Wet weather delays Hanna project
SEAN DEBOIS works on one of the pillars that will be in the plaza between the buildings.
This winter's wet weather may have filled reservoirs and ended the drought, but it's also caused delays for the Hanna Boys Center building project.
Last fall, the center broke ground for two new buildings as part of a $15 million capital improvement project that included a combination admissions and alumni center and a multi-use auditorium.
When they announced their plans last year, Hanna officials were hoping that the admissions and alumni center and the multi-use auditorium would be finished sometime this spring.
Spring is almost gone and anyone driving by the campus on Arnold Drive can see that there's plenty left to do.
Kris Van Giesen, the center's chief development and community relations officer, said the weather has pushed back the completion of the buildings until sometime in late summer or early fall.
"But that too depends on the weather," Van Giesen said.
In addition to the two buildings taking shape on the Hanna meadow, work will begin later on a baseball field that will back up to the new buildings, a new multipurpose soccer field on the north side of the driveway and a realignment of the entrance.
Van Giesen said the baseball field and soccer field should be complete by next spring.
"We haven't been able to play any home games," he said of the Archbishop Hanna High School baseball and soccer teams.
The capital campaign, while only in the first year of a five-year plan, has already raised more than $3 million. "We know that times are tough," Van Giesen said. "We understand that. But with the continued support of the community, we'll have a place we'll all be proud of," he added.
Last year, more than 40,000 unique visitors were on campus for open houses, any one of numerous sporting events, the Schwab Cup and visits by potential students and their parents or guardians.
Hanna, built originally for grade-school students, has evolved into Archbishop Hanna High School serving between 115 and 120 boys from the age of 12 or 13 through 18. And last year, the high school received a six-year accreditation from the Western Association of Schools and Colleges.
The admissions and alumni centers are being built to replace older, crowded facilities on the campus. They will share an entrance through which potential students can wander into the alumni center and receive a history lesson on Hanna's past, Van Giesen said. The admissions center will have offices, conference rooms and even a kitchen.
In addition to incoming students, the center also works with alumni. "We work with the kids while they're here," Van Giesen said, "and after they leave."

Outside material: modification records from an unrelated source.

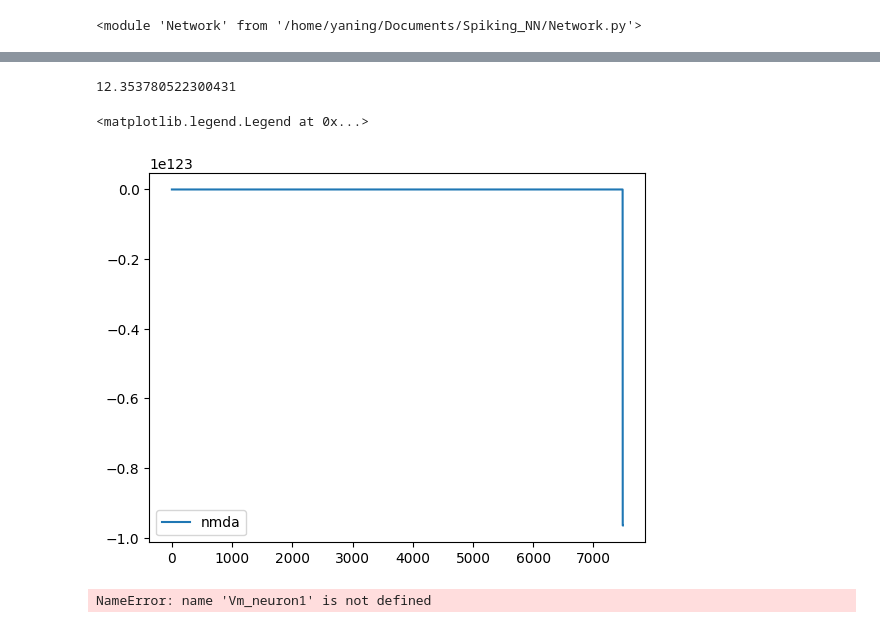
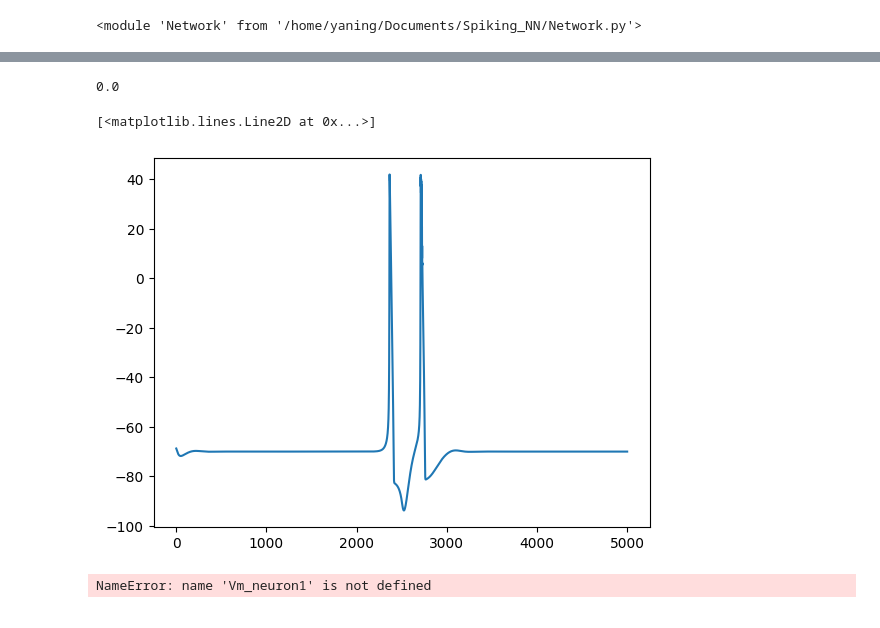
Before and after one commit to hhsherlock/Spiking_NN, a Jupyter notebook: test_connection.ipynb, the cells around one changed output, grey strips where cells are left out. Cells and saved outputs as stored; diff of their text form; code cells hidden in the pictures.

```diff
--- a/test_connection.ipynb
+++ b/test_connection.ipynb
@@ -100,23 +121,24 @@ error: Overflowed: INa = inf
 # %%
 Receptors.LigandGatedChannelFactory.set_params()
 # %%
-Receptors.LigandGatedChannelFactory.w_init_AMPA
+Receptors.LigandGatedChannelFactory.w_init_GABA
 # %% [output]
-12.353780522300431
+0.0
 # %%
 # plt.plot(times, leak_currents, label="leaky")
 # plt.plot(times/deltaTms, Ina_currents)
 # plt.plot(times/deltaTms, Ik_currents)
 # plt.plot(times/deltaTms, Vm_neuron1)
-plt.plot(Vm_neuron_output, label = "nmda")
+# plt.plot(GABA_gPs)
+plt.plot(Vm_neuron_output)
 # plt.plot(times/deltaTms, ampa_currents, label = "ampa")
 
 
-# plt.xlim(1998, 3000)
-plt.legend()
+# plt.xlim(1900, 6250)
+# plt.legend()
 # %% [output]
-<matplotlib.legend.Legend at 0x...>
+[<matplotlib.lines.Line2D at 0x...>]
-[figure, old version]
+[figure, new version]
 # %%
 f, (ax1, ax2) = plt.subplots(2, 1, sharex=True, figsize=(8, 5),
                                 gridspec_kw={'height_ratios': [1, 1]})
```
Also changed, not shown: parts of 1 cell of this notebook, 6 other files.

Last week as part of the school's follow-on care program that includes counseling, career guidance and job placement, among other services, a number of the alumni came back to campus. "This is their home," Van Giesen said.
While the 300-seat multipurpose building isn't finished yet, Van Giesen said Hanna has already had inquiries from numerous groups asking about its availability. In addition to being acoustically engineered, the structure will feature sliding doors at the back of the room that will open onto a plaza. And the building will house a large kitchen.
"We're in conversations with industries and foundations about naming opportunities," Van Giesen said.
For years, groups have used the Hanna facilities for various sports and other events - and that won't change. Between the athletic fields and the multipurpose auditorium, the new facilities will open up new venues for local groups and organizations. "This is a great opportunity for the community," Van Giesen said.
But while the building continues, so does the capital campaign.
"But the early support has been encouraging," he said. "It's a long campaign. We have a lot of work ahead."
For details on the "Spreading Our Wings" campaign, see www.hannacenter.org.